Show all lines of the listing that contain the word "changed".

**DATA TO PROCESS:**
******
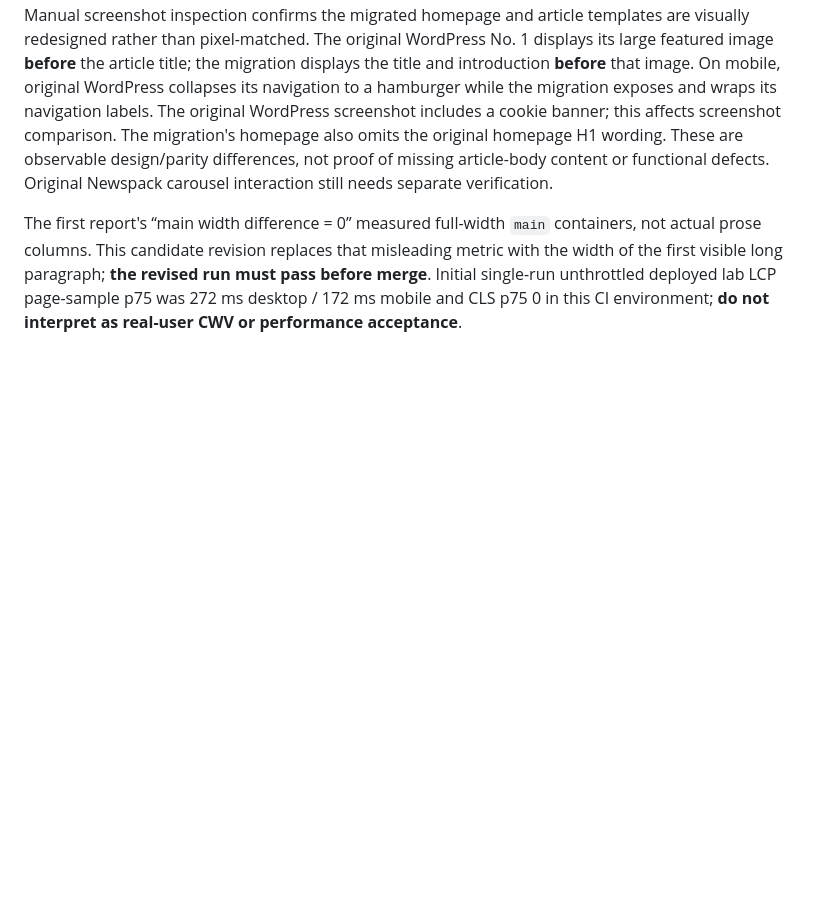
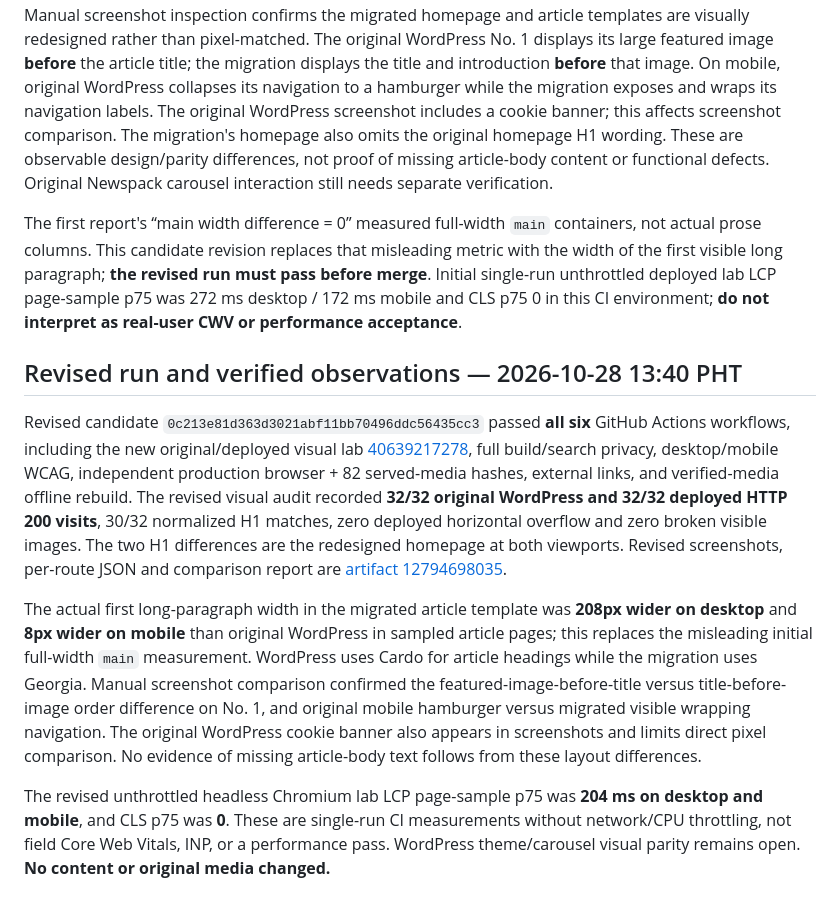
Before and after one commit to migi-macati/casa-hacienda-makati, a Markdown page: ops/visual-lab-audit-20261028.md, the part around the change. Drawn GitHub-style; blank space fills up the shorter version.

Commit message:
docs: checkpoint verified visual differences and lab measurement limits

```diff
--- a/ops/visual-lab-audit-20261028.md
+++ b/ops/visual-lab-audit-20261028.md
@@ -17,3 +17,11 @@ GitHub Actions run [40638833146](https://github.com/migi-macati/casa-hacienda-ma
 Manual screenshot inspection confirms the migrated homepage and article templates are visually redesigned rather than pixel-matched. The original WordPress No. 1 displays its large featured image **before** the article title; the migration displays the title and introduction **before** that image. On mobile, original WordPress collapses its navigation to a hamburger while the migration exposes and wraps its navigation labels. The original WordPress screenshot includes a cookie banner; this affects screenshot comparison. The migration's homepage also omits the original homepage H1 wording. These are observable design/parity differences, not proof of missing article-body content or functional defects. Original Newspack carousel interaction still needs separate verification.
 
 The first report's “main width difference = 0” measured full-width `main` containers, not actual prose columns. This candidate revision replaces that misleading metric with the width of the first visible long paragraph; **the revised run must pass before merge**. Initial single-run unthrottled deployed lab LCP page-sample p75 was 272 ms desktop / 172 ms mobile and CLS p75 0 in this CI environment; **do not interpret as real-user CWV or performance acceptance**.
+
+## Revised run and verified observations — 2026-10-28 13:40 PHT
+
+Revised candidate `0c213e81d363d3021abf11bb70496ddc56435cc3` passed **all six** GitHub Actions workflows, including the new original/deployed visual lab [40639217278](https://github.com/migi-macati/casa-hacienda-makati/actions/runs/40639217278), full build/search privacy, desktop/mobile WCAG, independent production browser + 82 served-media hashes, external links, and verified-media offline rebuild. The revised visual audit recorded **32/32 original WordPress and 32/32 deployed HTTP 200 visits**, 30/32 normalized H1 matches, zero deployed horizontal overflow and zero broken visible images. The two H1 differences are the redesigned homepage at both viewports. Revised screenshots, per-route JSON and comparison report are [artifact 12794698035](https://github.com/migi-macati/casa-hacienda-makati/actions/runs/40639217278/artifacts/12794698035).
+
+The actual first long-paragraph width in the migrated article template was **208px wider on desktop** and **8px wider on mobile** than original WordPress in sampled article pages; this replaces the misleading initial full-width `main` measurement. WordPress uses Cardo for article headings while the migration uses Georgia. Manual screenshot comparison confirmed the featured-image-before-title versus title-before-image order difference on No. 1, and original mobile hamburger versus migrated visible wrapping navigation. The original WordPress cookie banner also appears in screenshots and limits direct pixel comparison. No evidence of missing article-body text follows from these layout differences.
+
+The revised unthrottled headless Chromium lab LCP page-sample p75 was **204 ms on desktop and mobile**, and CLS p75 was **0**. These are single-run CI measurements without network/CPU throttling, not field Core Web Vitals, INP, or a performance pass. WordPress theme/carousel visual parity remains open. **No content or original media changed.**
```
Also changed, not shown: ops/migration-status.md (+6 -0 lines).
******
**RESPONSE BELOW:**
+The revised unthrottled headless Chromium lab LCP page-sample p75 was **204 ms on desktop and mobile**, and CLS p75 was **0**. These are single-run CI measurements without network/CPU throttling, not field Core Web Vitals, INP, or a performance pass. WordPress theme/carousel visual parity remains open. **No content or original media changed.**
Also changed, not shown: ops/migration-status.md (+6 -0 lines).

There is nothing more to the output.